*** Exercise materials ***

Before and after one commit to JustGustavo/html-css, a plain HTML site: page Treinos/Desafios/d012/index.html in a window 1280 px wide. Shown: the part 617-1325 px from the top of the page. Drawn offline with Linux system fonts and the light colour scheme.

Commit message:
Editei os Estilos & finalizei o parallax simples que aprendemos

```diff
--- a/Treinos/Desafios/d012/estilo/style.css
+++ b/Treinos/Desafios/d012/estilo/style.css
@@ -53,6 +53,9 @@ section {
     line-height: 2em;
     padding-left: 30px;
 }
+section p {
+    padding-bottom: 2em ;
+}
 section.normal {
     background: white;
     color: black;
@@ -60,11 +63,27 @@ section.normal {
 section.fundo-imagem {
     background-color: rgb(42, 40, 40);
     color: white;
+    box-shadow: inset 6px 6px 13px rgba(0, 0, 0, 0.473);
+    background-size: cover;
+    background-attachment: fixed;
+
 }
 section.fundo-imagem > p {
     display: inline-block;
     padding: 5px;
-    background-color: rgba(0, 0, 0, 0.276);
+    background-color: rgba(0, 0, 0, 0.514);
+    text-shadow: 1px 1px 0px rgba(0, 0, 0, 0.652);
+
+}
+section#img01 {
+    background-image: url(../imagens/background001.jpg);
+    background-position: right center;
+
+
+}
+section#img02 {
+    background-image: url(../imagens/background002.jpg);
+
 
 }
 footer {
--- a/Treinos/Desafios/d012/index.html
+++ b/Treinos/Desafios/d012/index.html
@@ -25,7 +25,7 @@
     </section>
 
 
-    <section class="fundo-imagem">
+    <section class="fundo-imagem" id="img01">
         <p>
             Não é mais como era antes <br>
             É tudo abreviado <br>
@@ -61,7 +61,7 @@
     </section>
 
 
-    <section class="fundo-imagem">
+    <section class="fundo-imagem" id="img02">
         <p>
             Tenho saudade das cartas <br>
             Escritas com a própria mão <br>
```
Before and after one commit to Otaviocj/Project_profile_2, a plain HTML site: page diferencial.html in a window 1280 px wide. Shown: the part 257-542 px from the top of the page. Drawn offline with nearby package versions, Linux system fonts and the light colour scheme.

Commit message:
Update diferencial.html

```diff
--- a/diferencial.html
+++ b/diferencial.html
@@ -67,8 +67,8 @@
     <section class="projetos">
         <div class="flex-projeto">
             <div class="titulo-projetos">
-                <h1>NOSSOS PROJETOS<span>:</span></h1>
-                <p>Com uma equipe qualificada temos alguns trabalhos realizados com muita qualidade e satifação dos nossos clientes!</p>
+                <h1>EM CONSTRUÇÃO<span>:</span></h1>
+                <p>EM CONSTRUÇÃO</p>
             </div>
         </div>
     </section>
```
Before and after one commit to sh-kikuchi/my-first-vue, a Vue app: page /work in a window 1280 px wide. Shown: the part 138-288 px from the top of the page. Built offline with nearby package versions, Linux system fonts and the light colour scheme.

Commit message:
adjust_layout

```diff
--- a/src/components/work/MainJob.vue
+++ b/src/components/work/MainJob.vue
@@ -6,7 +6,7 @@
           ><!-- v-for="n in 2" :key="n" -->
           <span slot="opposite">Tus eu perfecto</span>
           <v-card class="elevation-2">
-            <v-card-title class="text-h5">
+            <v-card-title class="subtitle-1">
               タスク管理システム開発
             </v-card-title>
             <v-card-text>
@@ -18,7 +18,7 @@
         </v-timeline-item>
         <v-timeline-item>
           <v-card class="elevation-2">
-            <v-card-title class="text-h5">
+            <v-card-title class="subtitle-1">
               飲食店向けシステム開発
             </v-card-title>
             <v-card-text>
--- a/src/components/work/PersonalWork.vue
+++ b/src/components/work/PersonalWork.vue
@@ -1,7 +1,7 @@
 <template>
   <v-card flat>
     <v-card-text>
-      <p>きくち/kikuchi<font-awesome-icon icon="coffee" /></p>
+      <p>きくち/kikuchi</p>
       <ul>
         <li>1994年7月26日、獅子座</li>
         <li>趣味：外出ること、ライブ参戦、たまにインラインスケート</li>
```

***

Aim of the exercise:
Each record above is to be reproduced verbatim.

Result of the task:
Before and after one commit to JustGustavo/html-css, a plain HTML site: page Treinos/Desafios/d012/index.html in a window 1280 px wide. Shown: the part 617-1325 px from the top of the page. Drawn offline with Linux system fonts and the light colour scheme.

Commit message:
Editei os Estilos & finalizei o parallax simples que aprendemos

```diff
--- a/Treinos/Desafios/d012/estilo/style.css
+++ b/Treinos/Desafios/d012/estilo/style.css
@@ -53,6 +53,9 @@ section {
     line-height: 2em;
     padding-left: 30px;
 }
+section p {
+    padding-bottom: 2em ;
+}
 section.normal {
     background: white;
     color: black;
@@ -60,11 +63,27 @@ section.normal {
 section.fundo-imagem {
     background-color: rgb(42, 40, 40);
     color: white;
+    box-shadow: inset 6px 6px 13px rgba(0, 0, 0, 0.473);
+    background-size: cover;
+    background-attachment: fixed;
+
 }
 section.fundo-imagem > p {
     display: inline-block;
     padding: 5px;
-    background-color: rgba(0, 0, 0, 0.276);
+    background-color: rgba(0, 0, 0, 0.514);
+    text-shadow: 1px 1px 0px rgba(0, 0, 0, 0.652);
+
+}
+section#img01 {
+    background-image: url(../imagens/background001.jpg);
+    background-position: right center;
+
+
+}
+section#img02 {
+    background-image: url(../imagens/background002.jpg);
+
 
 }
 footer {
--- a/Treinos/Desafios/d012/index.html
+++ b/Treinos/Desafios/d012/index.html
@@ -25,7 +25,7 @@
     </section>
 
 
-    <section class="fundo-imagem">
+    <section class="fundo-imagem" id="img01">
         <p>
             Não é mais como era antes <br>
             É tudo abreviado <br>
@@ -61,7 +61,7 @@
     </section>
 
 
-    <section class="fundo-imagem">
+    <section class="fundo-imagem" id="img02">
         <p>
             Tenho saudade das cartas <br>
             Escritas com a própria mão <br>
```
Before and after one commit to Otaviocj/Project_profile_2, a plain HTML site: page diferencial.html in a window 1280 px wide. Shown: the part 257-542 px from the top of the page. Drawn offline with nearby package versions, Linux system fonts and the light colour scheme.

Commit message:
Update diferencial.html

```diff
--- a/diferencial.html
+++ b/diferencial.html
@@ -67,8 +67,8 @@
     <section class="projetos">
         <div class="flex-projeto">
             <div class="titulo-projetos">
-                <h1>NOSSOS PROJETOS<span>:</span></h1>
-                <p>Com uma equipe qualificada temos alguns trabalhos realizados com muita qualidade e satifação dos nossos clientes!</p>
+                <h1>EM CONSTRUÇÃO<span>:</span></h1>
+                <p>EM CONSTRUÇÃO</p>
             </div>
         </div>
     </section>
```
Before and after one commit to sh-kikuchi/my-first-vue, a Vue app: page /work in a window 1280 px wide. Shown: the part 138-288 px from the top of the page. Built offline with nearby package versions, Linux system fonts and the light colour scheme.

Commit message:
adjust_layout

```diff
--- a/src/components/work/MainJob.vue
+++ b/src/components/work/MainJob.vue
@@ -6,7 +6,7 @@
           ><!-- v-for="n in 2" :key="n" -->
           <span slot="opposite">Tus eu perfecto</span>
           <v-card class="elevation-2">
-            <v-card-title class="text-h5">
+            <v-card-title class="subtitle-1">
               タスク管理システム開発
             </v-card-title>
             <v-card-text>
@@ -18,7 +18,7 @@
         </v-timeline-item>
         <v-timeline-item>
           <v-card class="elevation-2">
-            <v-card-title class="text-h5">
+            <v-card-title class="subtitle-1">
               飲食店向けシステム開発
             </v-card-title>
             <v-card-text>
--- a/src/components/work/PersonalWork.vue
+++ b/src/components/work/PersonalWork.vue
@@ -1,7 +1,7 @@
 <template>
   <v-card flat>
     <v-card-text>
-      <p>きくち/kikuchi<font-awesome-icon icon="coffee" /></p>
+      <p>きくち/kikuchi</p>
       <ul>
         <li>1994年7月26日、獅子座</li>
         <li>趣味：外出ること、ライブ参戦、たまにインラインスケート</li>
```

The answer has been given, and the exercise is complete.